[Provided records]

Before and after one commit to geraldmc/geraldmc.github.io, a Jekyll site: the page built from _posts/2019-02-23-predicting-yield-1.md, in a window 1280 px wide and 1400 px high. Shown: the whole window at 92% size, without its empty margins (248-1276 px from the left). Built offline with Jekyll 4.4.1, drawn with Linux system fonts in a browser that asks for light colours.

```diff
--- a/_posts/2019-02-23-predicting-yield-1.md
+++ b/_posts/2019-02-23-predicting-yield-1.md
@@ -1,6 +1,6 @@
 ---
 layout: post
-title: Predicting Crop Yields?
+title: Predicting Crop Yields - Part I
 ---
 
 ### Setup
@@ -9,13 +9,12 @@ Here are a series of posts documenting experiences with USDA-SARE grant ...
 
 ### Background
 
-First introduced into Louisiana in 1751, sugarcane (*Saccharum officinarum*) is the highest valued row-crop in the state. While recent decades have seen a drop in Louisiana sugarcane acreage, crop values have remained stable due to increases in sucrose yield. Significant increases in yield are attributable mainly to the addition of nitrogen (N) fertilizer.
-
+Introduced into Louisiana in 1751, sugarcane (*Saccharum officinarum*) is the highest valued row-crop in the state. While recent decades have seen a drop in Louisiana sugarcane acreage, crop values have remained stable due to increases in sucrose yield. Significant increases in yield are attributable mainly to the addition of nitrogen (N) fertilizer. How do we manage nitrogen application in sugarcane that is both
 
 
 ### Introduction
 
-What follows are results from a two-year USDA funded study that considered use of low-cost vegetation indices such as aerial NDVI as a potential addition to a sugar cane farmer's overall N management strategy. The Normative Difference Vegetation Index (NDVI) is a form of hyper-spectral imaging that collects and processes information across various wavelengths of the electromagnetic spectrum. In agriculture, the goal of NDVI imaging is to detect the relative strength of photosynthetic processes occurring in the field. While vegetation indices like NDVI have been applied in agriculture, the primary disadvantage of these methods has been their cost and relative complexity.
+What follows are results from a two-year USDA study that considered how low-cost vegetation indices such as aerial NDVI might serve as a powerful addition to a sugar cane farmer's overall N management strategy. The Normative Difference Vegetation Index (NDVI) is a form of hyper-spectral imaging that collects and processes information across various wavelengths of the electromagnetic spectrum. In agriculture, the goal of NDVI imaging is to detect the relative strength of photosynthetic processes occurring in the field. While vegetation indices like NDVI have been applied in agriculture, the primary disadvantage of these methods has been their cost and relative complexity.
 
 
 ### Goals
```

[/Provided records]
[Provided records]

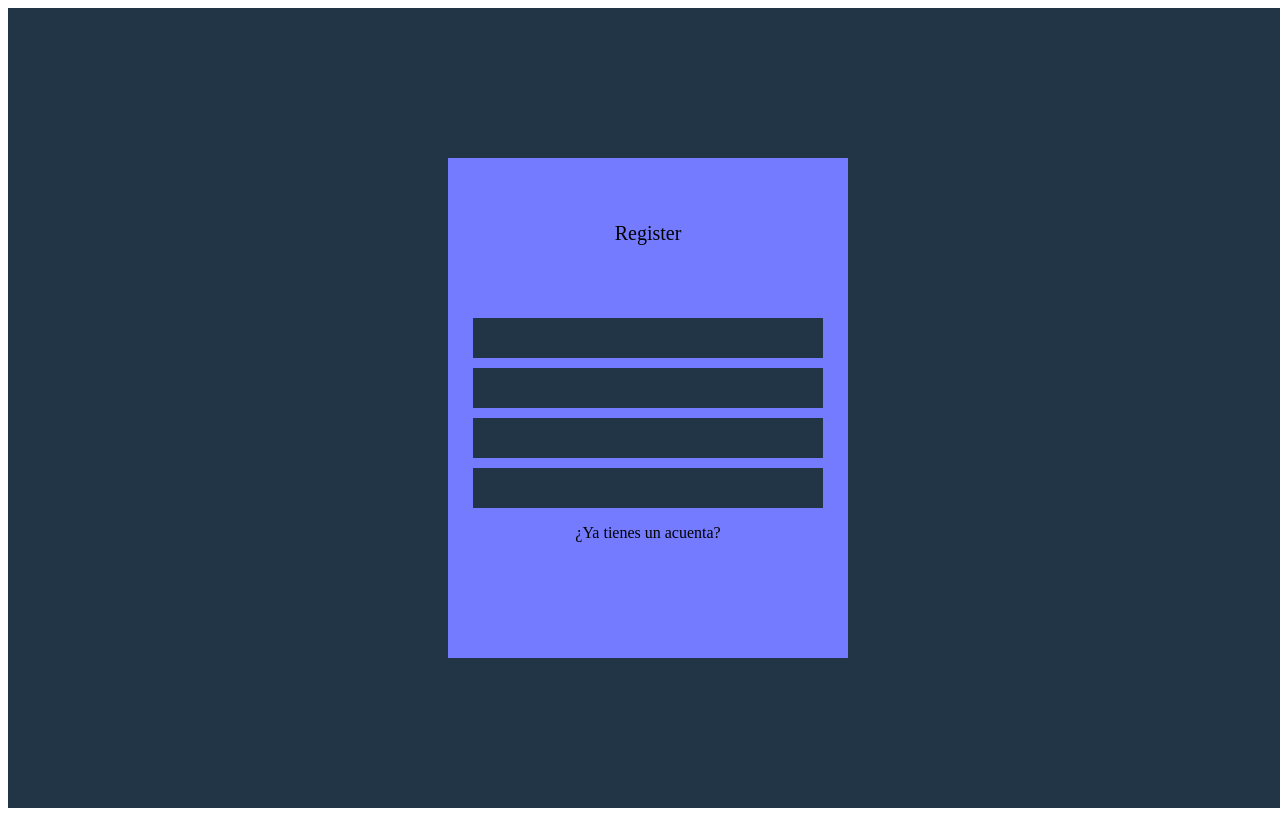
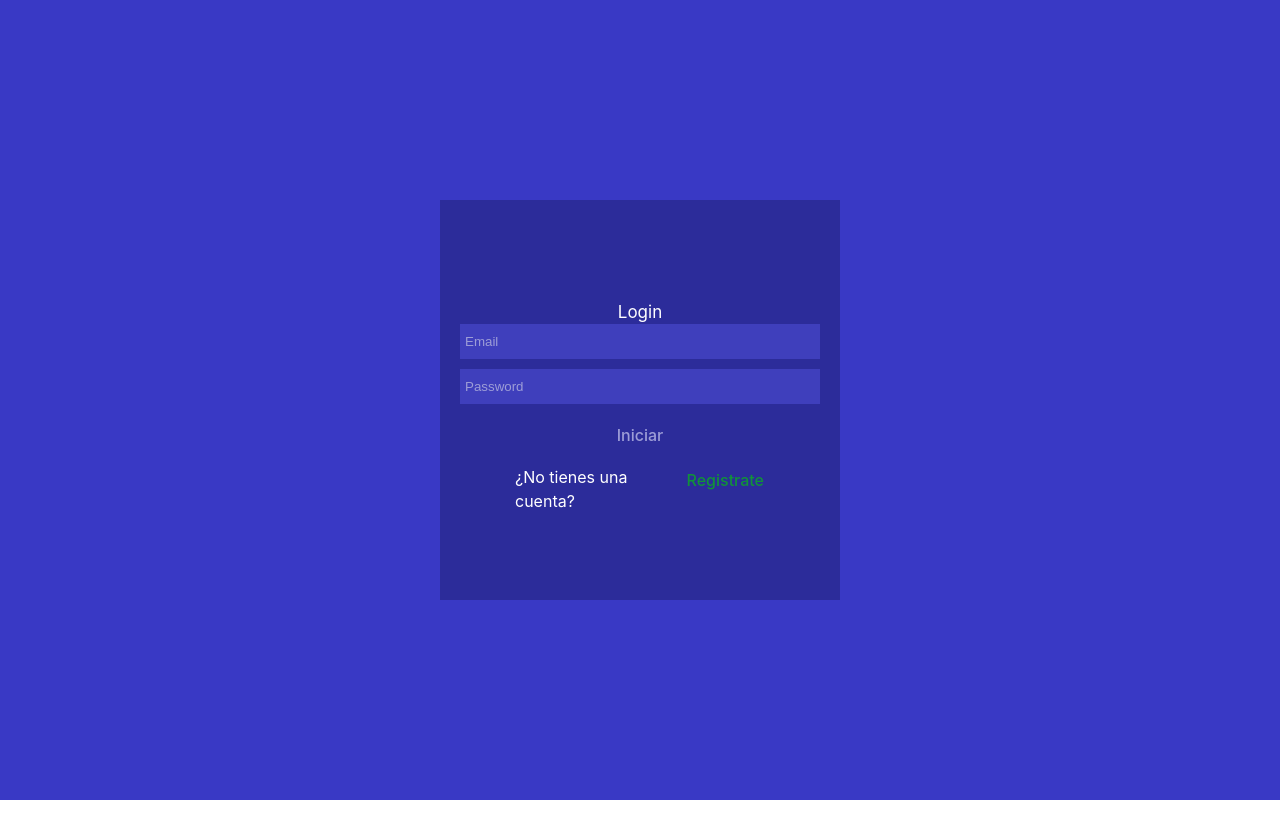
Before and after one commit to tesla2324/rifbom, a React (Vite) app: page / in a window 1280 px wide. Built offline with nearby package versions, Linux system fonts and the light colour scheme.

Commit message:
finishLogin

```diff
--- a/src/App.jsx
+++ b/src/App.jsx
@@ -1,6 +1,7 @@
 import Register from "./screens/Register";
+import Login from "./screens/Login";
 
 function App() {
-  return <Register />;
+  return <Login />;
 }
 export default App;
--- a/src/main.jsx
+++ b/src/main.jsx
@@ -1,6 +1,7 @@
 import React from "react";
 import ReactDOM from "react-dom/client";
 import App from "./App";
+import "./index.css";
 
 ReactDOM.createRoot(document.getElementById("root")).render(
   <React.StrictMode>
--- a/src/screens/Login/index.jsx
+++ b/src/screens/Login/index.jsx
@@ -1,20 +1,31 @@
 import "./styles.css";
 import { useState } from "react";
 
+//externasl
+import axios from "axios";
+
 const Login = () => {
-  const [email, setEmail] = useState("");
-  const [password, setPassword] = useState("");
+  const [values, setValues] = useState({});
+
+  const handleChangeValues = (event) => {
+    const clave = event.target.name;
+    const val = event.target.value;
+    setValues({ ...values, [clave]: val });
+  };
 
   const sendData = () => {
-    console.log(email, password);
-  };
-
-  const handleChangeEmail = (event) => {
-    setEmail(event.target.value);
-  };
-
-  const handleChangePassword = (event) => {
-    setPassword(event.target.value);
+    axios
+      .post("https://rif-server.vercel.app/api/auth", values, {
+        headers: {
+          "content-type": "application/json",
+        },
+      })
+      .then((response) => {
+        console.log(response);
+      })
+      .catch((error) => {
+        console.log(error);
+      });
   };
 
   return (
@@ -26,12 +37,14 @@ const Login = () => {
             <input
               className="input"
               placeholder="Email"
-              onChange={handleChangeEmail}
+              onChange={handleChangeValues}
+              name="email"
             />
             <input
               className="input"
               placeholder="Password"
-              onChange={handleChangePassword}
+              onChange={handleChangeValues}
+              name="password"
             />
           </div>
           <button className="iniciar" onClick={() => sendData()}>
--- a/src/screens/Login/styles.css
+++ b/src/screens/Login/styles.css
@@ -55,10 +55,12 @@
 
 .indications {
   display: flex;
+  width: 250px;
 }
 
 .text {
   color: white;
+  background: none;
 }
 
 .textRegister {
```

[/Provided records]
[Provided records]

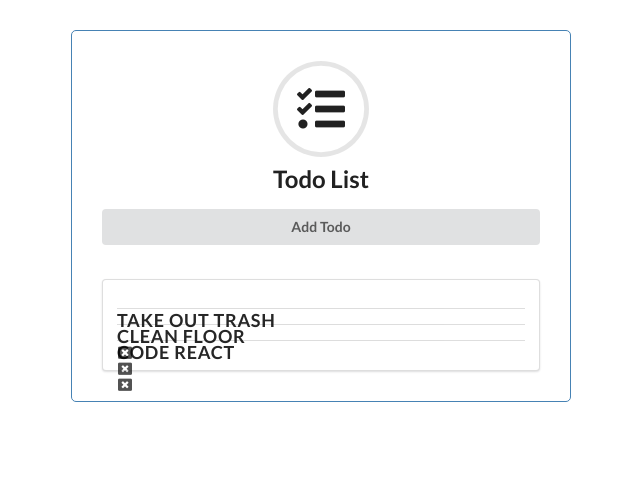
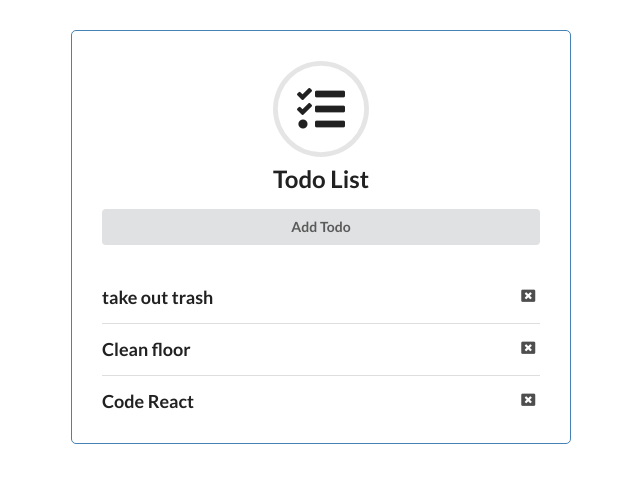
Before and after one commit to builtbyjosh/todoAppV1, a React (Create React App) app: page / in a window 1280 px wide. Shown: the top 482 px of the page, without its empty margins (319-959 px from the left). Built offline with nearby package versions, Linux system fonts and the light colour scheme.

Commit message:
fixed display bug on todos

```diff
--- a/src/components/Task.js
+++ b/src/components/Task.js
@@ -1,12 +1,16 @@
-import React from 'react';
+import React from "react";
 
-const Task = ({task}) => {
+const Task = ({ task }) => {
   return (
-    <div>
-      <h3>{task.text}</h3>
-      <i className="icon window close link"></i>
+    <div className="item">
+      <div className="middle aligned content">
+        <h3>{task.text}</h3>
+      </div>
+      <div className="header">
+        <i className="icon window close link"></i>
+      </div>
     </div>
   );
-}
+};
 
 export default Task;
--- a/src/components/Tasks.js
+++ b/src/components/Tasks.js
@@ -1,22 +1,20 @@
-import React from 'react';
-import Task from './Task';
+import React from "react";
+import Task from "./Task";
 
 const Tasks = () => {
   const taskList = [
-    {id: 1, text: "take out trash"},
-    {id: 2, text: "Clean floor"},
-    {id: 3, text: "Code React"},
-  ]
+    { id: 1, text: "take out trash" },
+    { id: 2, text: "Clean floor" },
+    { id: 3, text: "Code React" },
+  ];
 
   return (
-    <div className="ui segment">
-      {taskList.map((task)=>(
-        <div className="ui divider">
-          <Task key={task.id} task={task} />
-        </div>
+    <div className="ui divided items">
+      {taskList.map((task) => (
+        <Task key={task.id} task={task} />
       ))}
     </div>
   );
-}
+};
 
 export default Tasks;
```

[/Provided records]

Every line of the data above that includes "event" should be listed.

+  const handleChangeValues = (event) => {
+    const clave = event.target.name;
+    const val = event.target.value;
-  const handleChangeEmail = (event) => {
-    setEmail(event.target.value);
-  const handleChangePassword = (event) => {
-    setPassword(event.target.value);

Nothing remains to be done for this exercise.